Defining ecologically-relevant scales for spatial protection using long-term data on an endangered seabird and local prey availability
- Subject Areas
- Conservation Biology, Ecology, Marine Biology
- Benguela upwelling ecosystem, Jasus lalandii, Phalacrocorax neglectus, rock lobster, marine protected areas, seabird conservation, marine spatial planning
- © 2016 Sherley et al.
- This is an open access article distributed under the terms of the Creative Commons Attribution License, which permits unrestricted use, distribution, reproduction and adaptation in any medium and for any purpose provided that it is properly attributed. For attribution, the original author(s), title, publication source (PeerJ Preprints) and either DOI or URL of the article must be cited.

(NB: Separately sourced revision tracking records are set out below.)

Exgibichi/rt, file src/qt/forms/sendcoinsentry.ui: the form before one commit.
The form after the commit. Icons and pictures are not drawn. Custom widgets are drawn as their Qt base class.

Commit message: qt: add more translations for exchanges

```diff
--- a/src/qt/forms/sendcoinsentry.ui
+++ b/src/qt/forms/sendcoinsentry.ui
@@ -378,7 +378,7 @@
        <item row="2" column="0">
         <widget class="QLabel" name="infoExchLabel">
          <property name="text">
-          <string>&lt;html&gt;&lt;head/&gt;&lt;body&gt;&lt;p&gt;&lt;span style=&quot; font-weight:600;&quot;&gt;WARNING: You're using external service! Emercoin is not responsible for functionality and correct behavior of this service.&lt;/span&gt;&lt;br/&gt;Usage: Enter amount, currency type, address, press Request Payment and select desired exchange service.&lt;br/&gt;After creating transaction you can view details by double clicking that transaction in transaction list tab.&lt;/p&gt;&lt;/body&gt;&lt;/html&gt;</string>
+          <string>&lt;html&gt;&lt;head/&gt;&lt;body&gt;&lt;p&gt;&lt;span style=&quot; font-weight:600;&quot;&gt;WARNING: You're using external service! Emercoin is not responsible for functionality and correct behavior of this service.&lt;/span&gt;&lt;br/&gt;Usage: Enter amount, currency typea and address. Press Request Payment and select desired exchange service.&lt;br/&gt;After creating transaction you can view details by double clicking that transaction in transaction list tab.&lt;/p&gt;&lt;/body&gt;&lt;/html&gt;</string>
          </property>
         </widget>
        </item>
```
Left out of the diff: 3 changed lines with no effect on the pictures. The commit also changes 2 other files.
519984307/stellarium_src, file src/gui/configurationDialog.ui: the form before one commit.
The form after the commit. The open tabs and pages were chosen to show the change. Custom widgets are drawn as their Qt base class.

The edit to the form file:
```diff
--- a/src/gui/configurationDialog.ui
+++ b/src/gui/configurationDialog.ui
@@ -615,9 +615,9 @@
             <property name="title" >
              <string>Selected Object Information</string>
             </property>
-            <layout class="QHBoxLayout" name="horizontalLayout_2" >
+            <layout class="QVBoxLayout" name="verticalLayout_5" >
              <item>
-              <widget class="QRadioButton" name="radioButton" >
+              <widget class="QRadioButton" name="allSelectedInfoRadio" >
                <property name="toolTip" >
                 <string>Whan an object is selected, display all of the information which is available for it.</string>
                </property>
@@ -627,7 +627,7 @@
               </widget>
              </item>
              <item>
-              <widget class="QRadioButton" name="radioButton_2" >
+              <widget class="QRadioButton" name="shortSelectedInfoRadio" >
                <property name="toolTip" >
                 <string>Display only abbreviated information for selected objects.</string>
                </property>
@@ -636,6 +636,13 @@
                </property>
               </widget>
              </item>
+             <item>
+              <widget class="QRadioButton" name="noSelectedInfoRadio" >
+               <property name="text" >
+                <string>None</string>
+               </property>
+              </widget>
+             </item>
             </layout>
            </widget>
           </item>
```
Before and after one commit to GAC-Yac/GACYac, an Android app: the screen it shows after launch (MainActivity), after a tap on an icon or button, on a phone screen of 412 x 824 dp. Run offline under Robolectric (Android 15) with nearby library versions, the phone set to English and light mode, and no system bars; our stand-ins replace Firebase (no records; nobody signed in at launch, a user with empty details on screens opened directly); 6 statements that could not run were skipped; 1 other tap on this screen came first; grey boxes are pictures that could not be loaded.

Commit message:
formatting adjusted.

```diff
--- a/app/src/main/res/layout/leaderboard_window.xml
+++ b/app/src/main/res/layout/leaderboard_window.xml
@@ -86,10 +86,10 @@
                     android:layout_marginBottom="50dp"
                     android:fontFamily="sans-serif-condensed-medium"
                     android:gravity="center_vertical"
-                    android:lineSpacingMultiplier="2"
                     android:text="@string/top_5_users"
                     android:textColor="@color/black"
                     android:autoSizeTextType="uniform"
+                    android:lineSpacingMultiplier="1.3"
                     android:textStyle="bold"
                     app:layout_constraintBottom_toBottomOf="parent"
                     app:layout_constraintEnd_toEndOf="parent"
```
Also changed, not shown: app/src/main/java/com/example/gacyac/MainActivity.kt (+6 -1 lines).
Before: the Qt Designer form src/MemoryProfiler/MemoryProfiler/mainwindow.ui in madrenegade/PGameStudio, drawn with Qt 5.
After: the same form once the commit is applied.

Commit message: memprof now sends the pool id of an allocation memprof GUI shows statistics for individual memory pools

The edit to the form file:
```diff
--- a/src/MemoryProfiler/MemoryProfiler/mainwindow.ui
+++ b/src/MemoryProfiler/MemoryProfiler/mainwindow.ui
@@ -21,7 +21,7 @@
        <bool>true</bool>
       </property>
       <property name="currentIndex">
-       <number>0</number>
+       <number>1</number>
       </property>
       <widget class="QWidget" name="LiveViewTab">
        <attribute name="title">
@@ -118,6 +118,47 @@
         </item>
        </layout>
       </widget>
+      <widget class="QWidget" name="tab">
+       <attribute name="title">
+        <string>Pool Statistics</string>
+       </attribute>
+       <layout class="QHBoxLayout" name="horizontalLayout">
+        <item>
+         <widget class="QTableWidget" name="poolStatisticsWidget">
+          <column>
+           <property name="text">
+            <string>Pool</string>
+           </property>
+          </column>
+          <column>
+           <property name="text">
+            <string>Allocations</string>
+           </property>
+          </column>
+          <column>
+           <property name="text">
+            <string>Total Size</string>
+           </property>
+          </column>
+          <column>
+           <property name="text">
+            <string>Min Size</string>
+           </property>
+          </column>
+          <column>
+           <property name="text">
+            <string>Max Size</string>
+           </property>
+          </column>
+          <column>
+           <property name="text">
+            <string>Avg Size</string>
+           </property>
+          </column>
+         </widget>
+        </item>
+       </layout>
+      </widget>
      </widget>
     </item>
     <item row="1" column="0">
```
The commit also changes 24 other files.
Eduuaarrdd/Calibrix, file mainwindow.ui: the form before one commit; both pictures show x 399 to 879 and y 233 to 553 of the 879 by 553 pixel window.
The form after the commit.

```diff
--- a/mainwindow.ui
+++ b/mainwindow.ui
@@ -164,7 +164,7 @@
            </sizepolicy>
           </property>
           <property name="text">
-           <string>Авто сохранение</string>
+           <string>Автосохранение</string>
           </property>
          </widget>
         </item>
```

- Cite this article
- 2016. Defining ecologically-relevant scales for spatial protection using long-term data on an endangered seabird and local prey availability. PeerJ Preprints 4:e2122v1 https://doi.org/10.7287/peerj.preprints.2122v1
Human activities are important drivers of marine ecosystem functioning. However, teasing apart the synergistic effects of fishing and environmental variability on the prey base of non-target predators is difficult, often because estimates of prey availability on appropriate scales are lacking. Hence, understanding the links between direct measures of prey abundance and population change can help integrate the needs of non-target predators into fisheries management. Here we investigated the local population response (number of breeders) of bank cormorants Phalacrocorax neglectus, an Endangered seabird, to the availability of its prey, the heavily-fished West Coast rock lobster Jasus lalandii. Using Bayesian state-space modelled counts of cormorants at three colonies, 22 years of fisheries-independent data on local lobster abundance and generalized additive modelling, we determined the spatial-scale pertinent to these relationships in areas of differing lobster abundance. Cormorant numbers responded positively to rock lobster availability in the regions of intermediate and high abundance, but not where regime shifts and fishing pressure have made rock lobster scarce. However, the spatial scale (30 km) at which the relationships were strongest was greater than the cormorants’ foraging range when breeding. Prey availability in the non-breeding season, prey switching and prey ecology can all influence neritic seabirds and should be considered in marine spatial planning. Crucially, though, our results highlight the potential for small-scale marine protected areas (MPAs) to benefit top predators over their full-life cycle by protecting their prey. Precautionary implementation of MPAs, with robust assessment and adaptive-management, could protect predators and their prey without negatively impacting dependent fisheries.
This is a preprint submission to PeerJ Preprints. The manuscript is to be submitted to Conservation Biology.